◆ TASK TO COMPLETE ◆
An exact copy of all records is expected, minus the images.

◆ TASK MATERIAL ◆
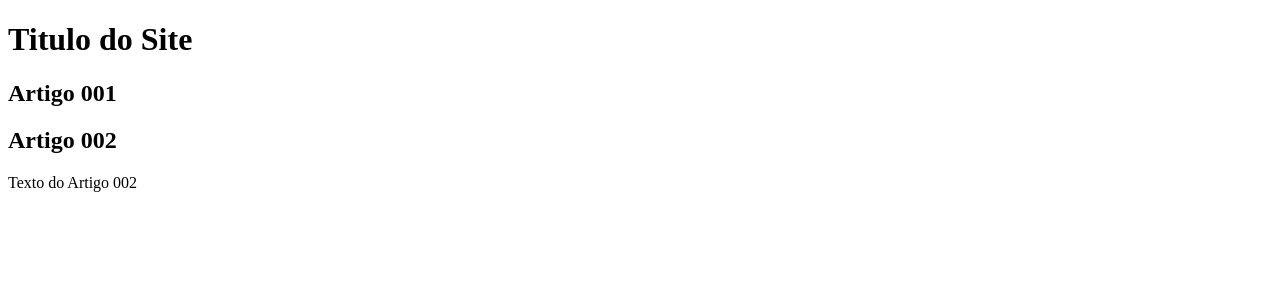
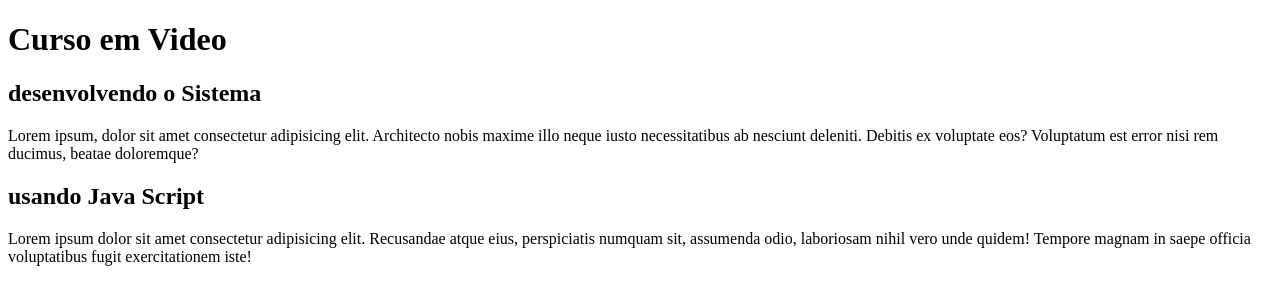
Before and after one commit to joaovictorrodiguesdelima67/Curso-de-Java-Script, a plain HTML site: page Index.HTML in a window 1280 px wide. Drawn offline with Linux system fonts and the light colour scheme.

Commit message:
Update Index.HTML

```diff
--- a/Index.HTML
+++ b/Index.HTML
@@ -9,13 +9,14 @@
 <body>
     <main>
         <header>
-            <h1>Titulo do Site</h1>
+            <h1>Curso em Video</h1>
             <article>
-                <h2>Artigo 001</h2>
+                <h2>desenvolvendo o Sistema</h2>
+                <p>Lorem ipsum, dolor sit amet consectetur adipisicing elit. Architecto nobis maxime illo neque iusto necessitatibus ab nesciunt deleniti. Debitis ex voluptate eos? Voluptatum est error nisi rem ducimus, beatae doloremque?</p>
             </article>
             <article>
-                <h2>Artigo 002</h2>
-                <p>Texto do Artigo 002</p>
+                <h2>usando Java Script</h2>
+                <p>Lorem ipsum dolor sit amet consectetur adipisicing elit. Recusandae atque eius, perspiciatis numquam sit, assumenda odio, laboriosam nihil vero unde quidem! Tempore magnam in saepe officia voluptatibus fugit exercitationem iste!</p>
             </article>
         </header>
     </main>
```
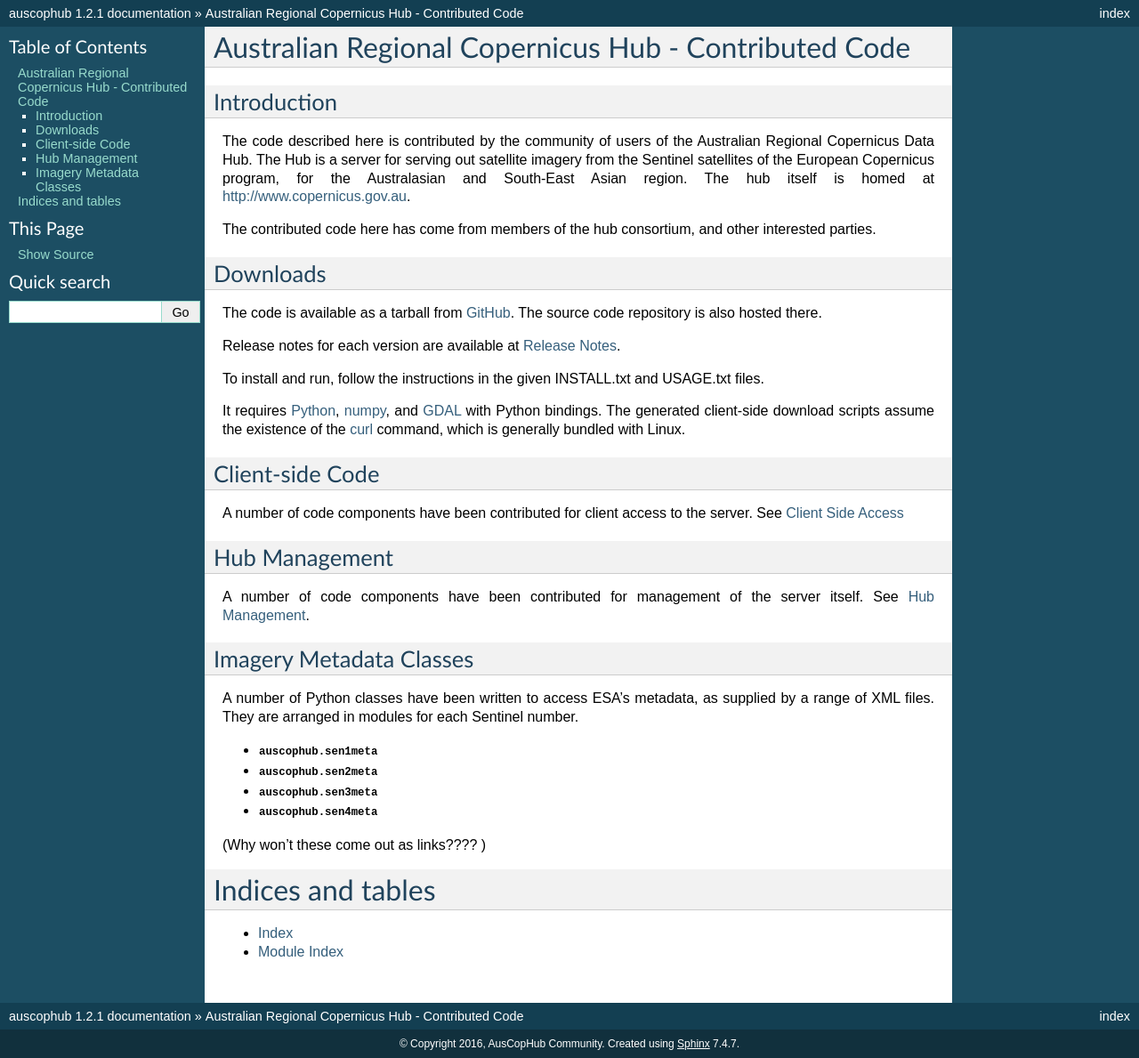
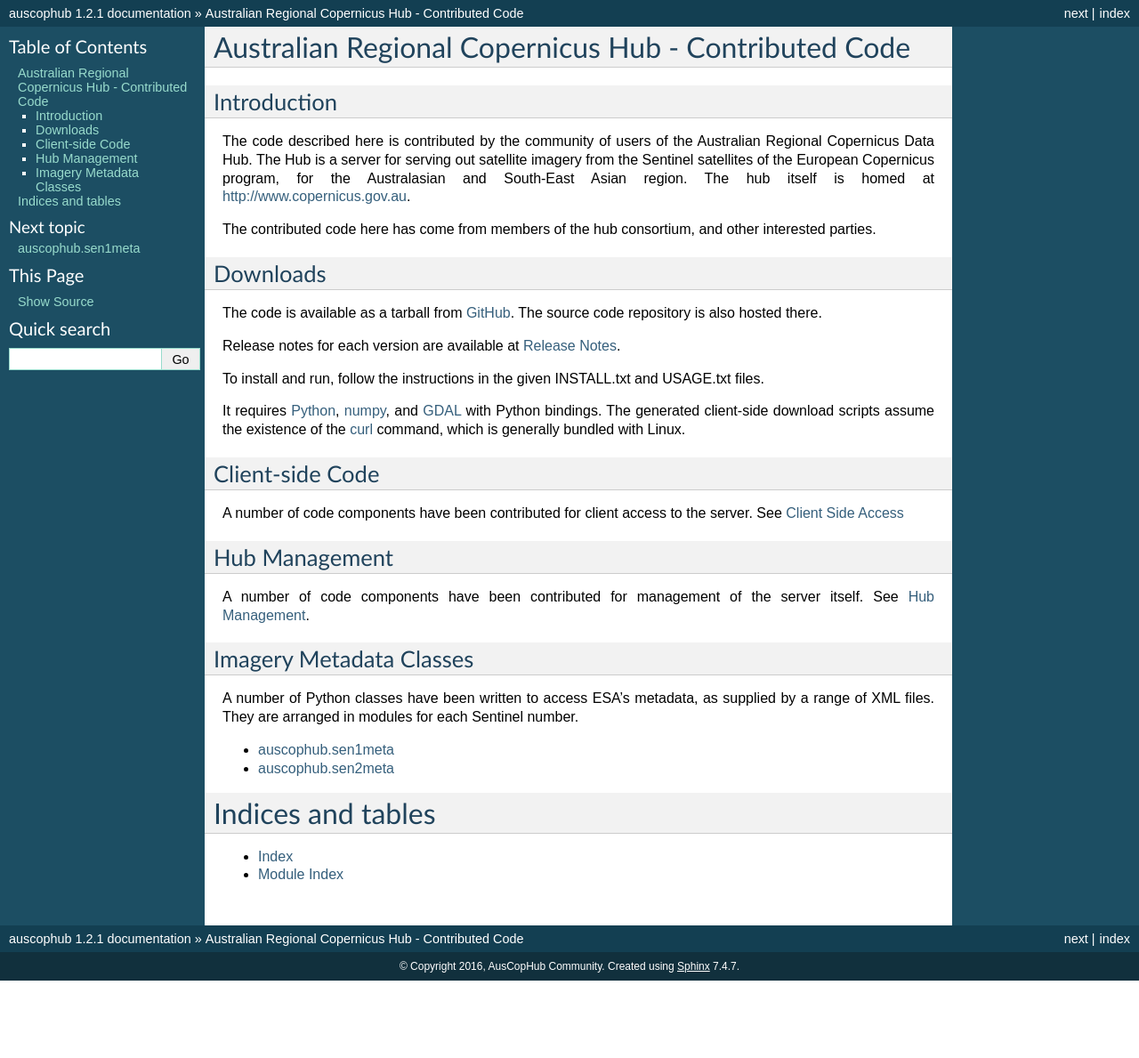
Before and after one commit to CopernicusAustralasia/auscophub, a Sphinx documentation site: the page built from doc/source/index.rst, in a window 1280 px wide. Shown: the whole page at 89% size. Built offline with Sphinx 7.4.7, drawn with Linux system fonts in a browser that asks for light colours; after the commit the page ends 1102 px from its top, so only the background shows below that.

```diff
--- a/doc/source/index.rst
+++ b/doc/source/index.rst
@@ -45,13 +45,11 @@ Imagery Metadata Classes
 A number of Python classes have been written to access ESA's metadata, as supplied by
 a range of XML files. They are arranged in modules for each Sentinel number.
 
+.. toctree::
+    :maxdepth: 1
 
-* :mod:`auscophub.sen1meta`
-* :mod:`auscophub.sen2meta`
-* :mod:`auscophub.sen3meta`
-* :mod:`auscophub.sen4meta`
-
-(Why won't these come out as links???? )
+    auscophub_sen1meta
+    auscophub_sen2meta
 
 
 Indices and tables
```
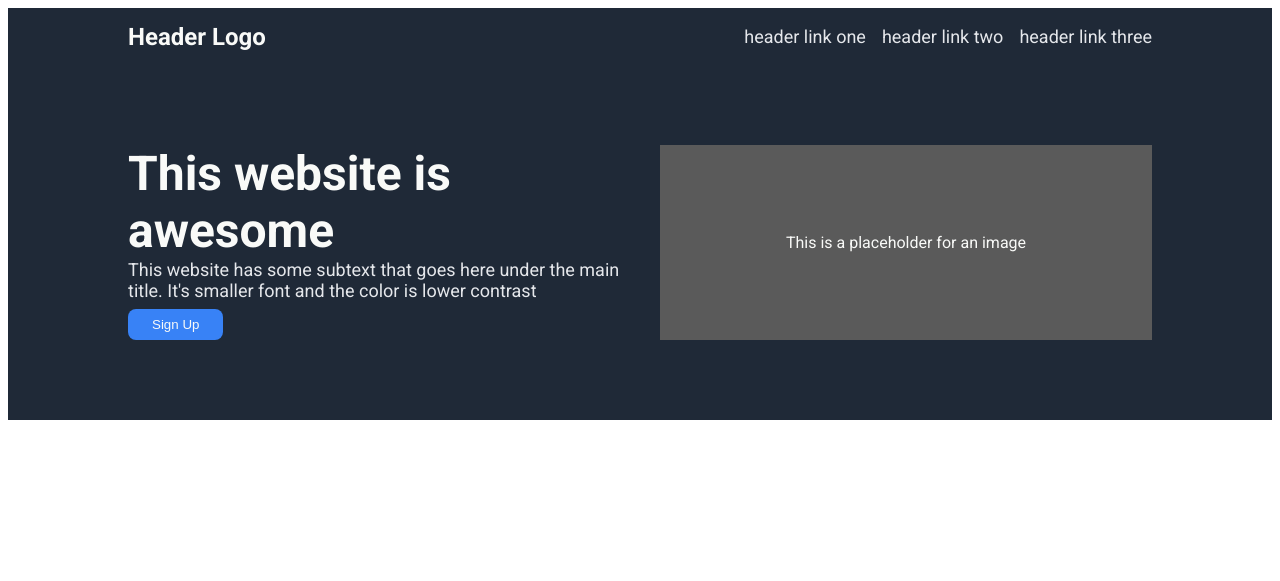
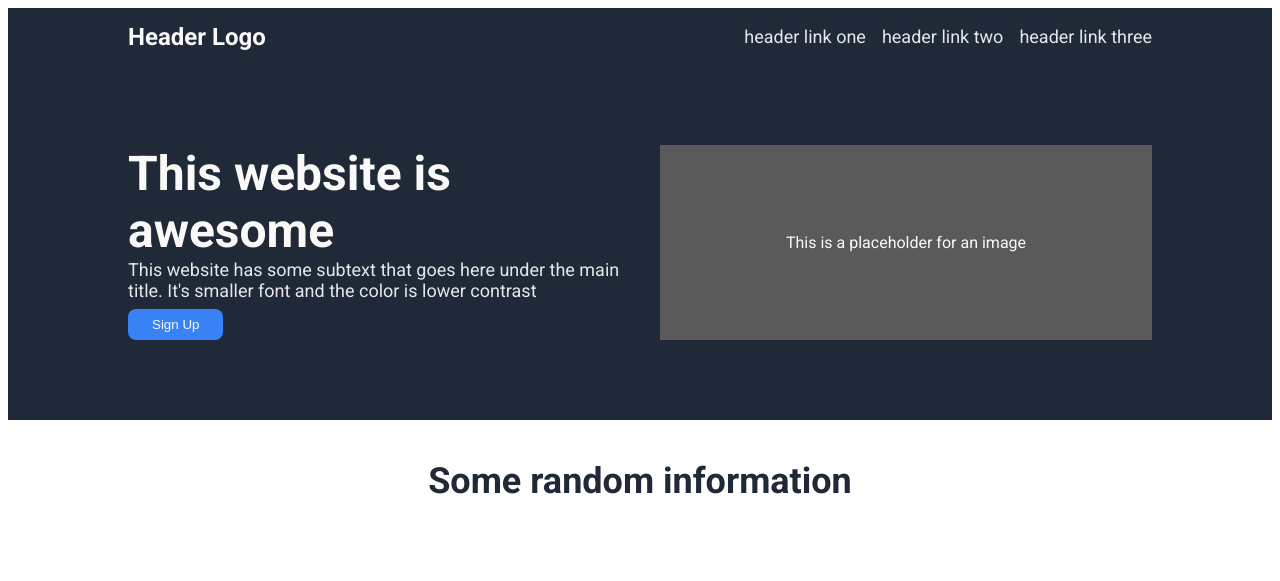
Before and after one commit to rutabageldev/landing-page, a website: page index.html in a window 1280 px wide. Drawn offline with Linux system fonts and the light colour scheme.

Commit message:
Added information section header

```diff
--- a/index.html
+++ b/index.html
@@ -24,4 +24,14 @@
         </div>
         <div class="hero-container__image">This is a placeholder for an image</div>
     </div>
+
+    <div class="info-container">
+        <div class=header-info>Some random information</div>
+        <ul class="info-images">
+            <li class="info"></li>
+            <li class="info"></li>
+            <li class="info"></li>
+            <li class="info"></li>
+        </ul>
+    </div>
 </body>
--- a/style.css
+++ b/style.css
@@ -8,7 +8,9 @@
   --color-placeholder: #5a5a5a;
   --color-quote: #E5E7EB;
   --color-button: #3882F6;
+  --color-text-black: #1F2937;
   --gap-large: 40px;
+  --gap-mid:28px;
   --gap-small: 16px;
   --font-size-giant: 48px;
   --font-size-large: 36px;
@@ -79,6 +81,20 @@ ul{
   width: 100%;
 }
 
+/* === Info Section Styling === */
+.info-container {
+  display:flex;
+  flex-direction: column;
+  align-items: center;
+}
+.header-info {
+  padding: var(--gap-large) 0;
+
+  color: var(--color-text-black);
+  font-size: var(--font-size-large);
+  font-weight: 900;
+}
+
 /* === Button Styling === */
 button {
   background-color: var(--color-button);
```
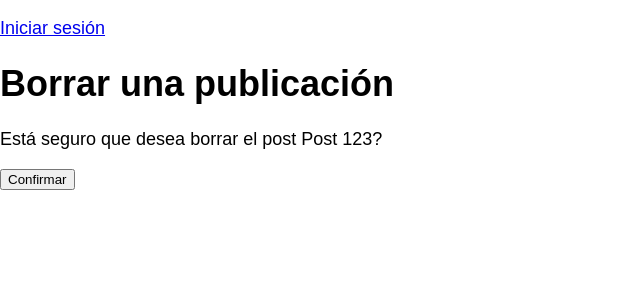
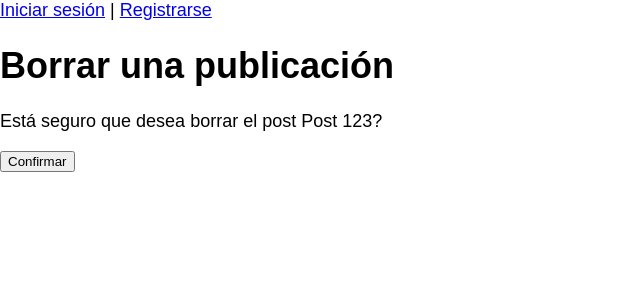
Before and after one commit to osm3rr/blog_july, a Django app: page /post/1/delete/ in a window 1280 px wide. Shown: the part 143-443 px from the top of the page, without its empty margins (0-640 px from the left). Run offline with Django 5.2, Linux system fonts and the light colour scheme; data comes from the database, SQL or seed files in the repository; both versions use the stored data as it was after the commit.

Commit message:
link signup done

```diff
--- a/templates/_base.html
+++ b/templates/_base.html
@@ -27,7 +27,8 @@
             <button type="submit">Cerrar sesión</button>
         </form>
     {% else %}
-        <p><a href="{% url 'login' %}">Iniciar sesión</a></p>
+        <a href="{% url 'login' %}">Iniciar sesión</a> |
+        <a href="{% url 'signup' %}">Registrarse</a>
     {% endif %}
 
     {% block content %}
```
Also changed, not shown: db.sqlite3.
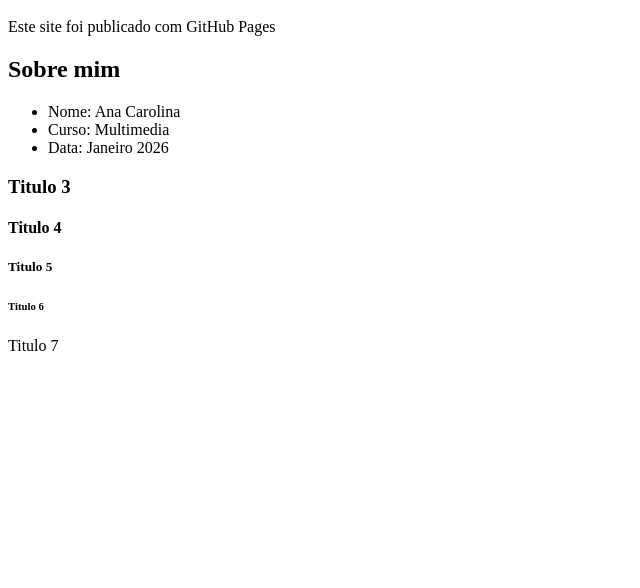
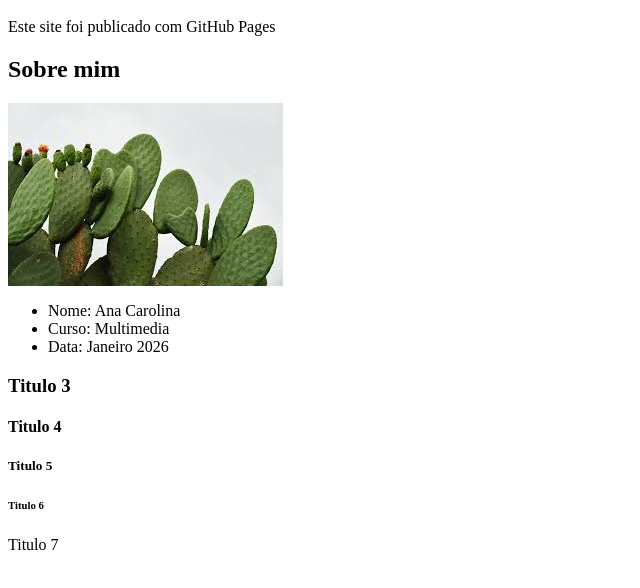
Before and after one commit to anacarolinasm0110-prog/UC00507, a plain HTML site: page index.html in a window 1280 px wide. Shown: the part 48-636 px from the top of the page, without its empty margins (0-640 px from the left). Drawn offline with Linux system fonts and the light colour scheme.

Commit message:
index.html

```diff
--- a/index.html
+++ b/index.html
@@ -6,6 +6,7 @@
     <h1>Bem vindo ao meu site</h1>
     <p>Este site foi publicado com GitHub Pages</p> <!-- parágrafo -->
     <h2>Sobre mim</h2>
+    <img src="transferir.jpg">
     <ul> <!-- lista não ordenanda -->
       <li>Nome: Ana Carolina</li> <!-- cria uma lista -->
       <li>Curso: Multimedia</li>
```
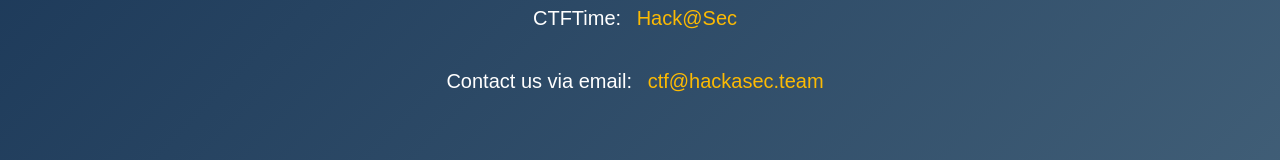
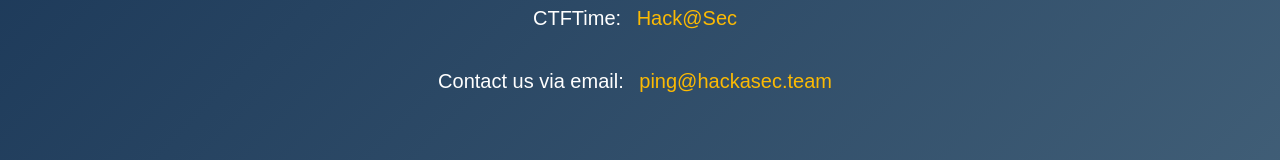
Before and after one commit to HackaSec/hackasec.github.io, a plain HTML site: page index.html in a window 1280 px wide. Shown: the part 336-496 px from the top of the page. Drawn offline with Linux system fonts and the light colour scheme.

Commit message:
Update index.html

```diff
--- a/index.html
+++ b/index.html
@@ -77,7 +77,7 @@
   <div class="contact-info">
     <p>Follow us on Twitter: <a href="https://twitter.com/hackasec" target="_blank">Hack@Sec Official</a></p>
     <p>CTFTime: <a href="https://ctftime.org/team/135426" target="_blank">Hack@Sec</a></p>
-    <p>Contact us via email: <a href="mailto:ctf@hackasec.team">ctf@hackasec.team</a></p>
+    <p>Contact us via email: <a href="mailto:ping@hackasec.team">ping@hackasec.team</a></p>
   </div>
 </div>
 
```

◆ OUTPUT FOR THIS TASK ◆
Before and after one commit to joaovictorrodiguesdelima67/Curso-de-Java-Script, a plain HTML site: page Index.HTML in a window 1280 px wide. Drawn offline with Linux system fonts and the light colour scheme.

Commit message:
Update Index.HTML

```diff
--- a/Index.HTML
+++ b/Index.HTML
@@ -9,13 +9,14 @@
 <body>
     <main>
         <header>
-            <h1>Titulo do Site</h1>
+            <h1>Curso em Video</h1>
             <article>
-                <h2>Artigo 001</h2>
+                <h2>desenvolvendo o Sistema</h2>
+                <p>Lorem ipsum, dolor sit amet consectetur adipisicing elit. Architecto nobis maxime illo neque iusto necessitatibus ab nesciunt deleniti. Debitis ex voluptate eos? Voluptatum est error nisi rem ducimus, beatae doloremque?</p>
             </article>
             <article>
-                <h2>Artigo 002</h2>
-                <p>Texto do Artigo 002</p>
+                <h2>usando Java Script</h2>
+                <p>Lorem ipsum dolor sit amet consectetur adipisicing elit. Recusandae atque eius, perspiciatis numquam sit, assumenda odio, laboriosam nihil vero unde quidem! Tempore magnam in saepe officia voluptatibus fugit exercitationem iste!</p>
             </article>
         </header>
     </main>
```
Before and after one commit to CopernicusAustralasia/auscophub, a Sphinx documentation site: the page built from doc/source/index.rst, in a window 1280 px wide. Shown: the whole page at 89% size. Built offline with Sphinx 7.4.7, drawn with Linux system fonts in a browser that asks for light colours; after the commit the page ends 1102 px from its top, so only the background shows below that.

```diff
--- a/doc/source/index.rst
+++ b/doc/source/index.rst
@@ -45,13 +45,11 @@ Imagery Metadata Classes
 A number of Python classes have been written to access ESA's metadata, as supplied by
 a range of XML files. They are arranged in modules for each Sentinel number.
 
+.. toctree::
+    :maxdepth: 1
 
-* :mod:`auscophub.sen1meta`
-* :mod:`auscophub.sen2meta`
-* :mod:`auscophub.sen3meta`
-* :mod:`auscophub.sen4meta`
-
-(Why won't these come out as links???? )
+    auscophub_sen1meta
+    auscophub_sen2meta
 
 
 Indices and tables
```
Before and after one commit to rutabageldev/landing-page, a website: page index.html in a window 1280 px wide. Drawn offline with Linux system fonts and the light colour scheme.

Commit message:
Added information section header

```diff
--- a/index.html
+++ b/index.html
@@ -24,4 +24,14 @@
         </div>
         <div class="hero-container__image">This is a placeholder for an image</div>
     </div>
+
+    <div class="info-container">
+        <div class=header-info>Some random information</div>
+        <ul class="info-images">
+            <li class="info"></li>
+            <li class="info"></li>
+            <li class="info"></li>
+            <li class="info"></li>
+        </ul>
+    </div>
 </body>
--- a/style.css
+++ b/style.css
@@ -8,7 +8,9 @@
   --color-placeholder: #5a5a5a;
   --color-quote: #E5E7EB;
   --color-button: #3882F6;
+  --color-text-black: #1F2937;
   --gap-large: 40px;
+  --gap-mid:28px;
   --gap-small: 16px;
   --font-size-giant: 48px;
   --font-size-large: 36px;
@@ -79,6 +81,20 @@ ul{
   width: 100%;
 }
 
+/* === Info Section Styling === */
+.info-container {
+  display:flex;
+  flex-direction: column;
+  align-items: center;
+}
+.header-info {
+  padding: var(--gap-large) 0;
+
+  color: var(--color-text-black);
+  font-size: var(--font-size-large);
+  font-weight: 900;
+}
+
 /* === Button Styling === */
 button {
   background-color: var(--color-button);
```
Before and after one commit to osm3rr/blog_july, a Django app: page /post/1/delete/ in a window 1280 px wide. Shown: the part 143-443 px from the top of the page, without its empty margins (0-640 px from the left). Run offline with Django 5.2, Linux system fonts and the light colour scheme; data comes from the database, SQL or seed files in the repository; both versions use the stored data as it was after the commit.

Commit message:
link signup done

```diff
--- a/templates/_base.html
+++ b/templates/_base.html
@@ -27,7 +27,8 @@
             <button type="submit">Cerrar sesión</button>
         </form>
     {% else %}
-        <p><a href="{% url 'login' %}">Iniciar sesión</a></p>
+        <a href="{% url 'login' %}">Iniciar sesión</a> |
+        <a href="{% url 'signup' %}">Registrarse</a>
     {% endif %}
 
     {% block content %}
```
Also changed, not shown: db.sqlite3.
Before and after one commit to anacarolinasm0110-prog/UC00507, a plain HTML site: page index.html in a window 1280 px wide. Shown: the part 48-636 px from the top of the page, without its empty margins (0-640 px from the left). Drawn offline with Linux system fonts and the light colour scheme.

Commit message:
index.html

```diff
--- a/index.html
+++ b/index.html
@@ -6,6 +6,7 @@
     <h1>Bem vindo ao meu site</h1>
     <p>Este site foi publicado com GitHub Pages</p> <!-- parágrafo -->
     <h2>Sobre mim</h2>
+    <img src="transferir.jpg">
     <ul> <!-- lista não ordenanda -->
       <li>Nome: Ana Carolina</li> <!-- cria uma lista -->
       <li>Curso: Multimedia</li>
```
Before and after one commit to HackaSec/hackasec.github.io, a plain HTML site: page index.html in a window 1280 px wide. Shown: the part 336-496 px from the top of the page. Drawn offline with Linux system fonts and the light colour scheme.

Commit message:
Update index.html

```diff
--- a/index.html
+++ b/index.html
@@ -77,7 +77,7 @@
   <div class="contact-info">
     <p>Follow us on Twitter: <a href="https://twitter.com/hackasec" target="_blank">Hack@Sec Official</a></p>
     <p>CTFTime: <a href="https://ctftime.org/team/135426" target="_blank">Hack@Sec</a></p>
-    <p>Contact us via email: <a href="mailto:ctf@hackasec.team">ctf@hackasec.team</a></p>
+    <p>Contact us via email: <a href="mailto:ping@hackasec.team">ping@hackasec.team</a></p>
   </div>
 </div>
 
```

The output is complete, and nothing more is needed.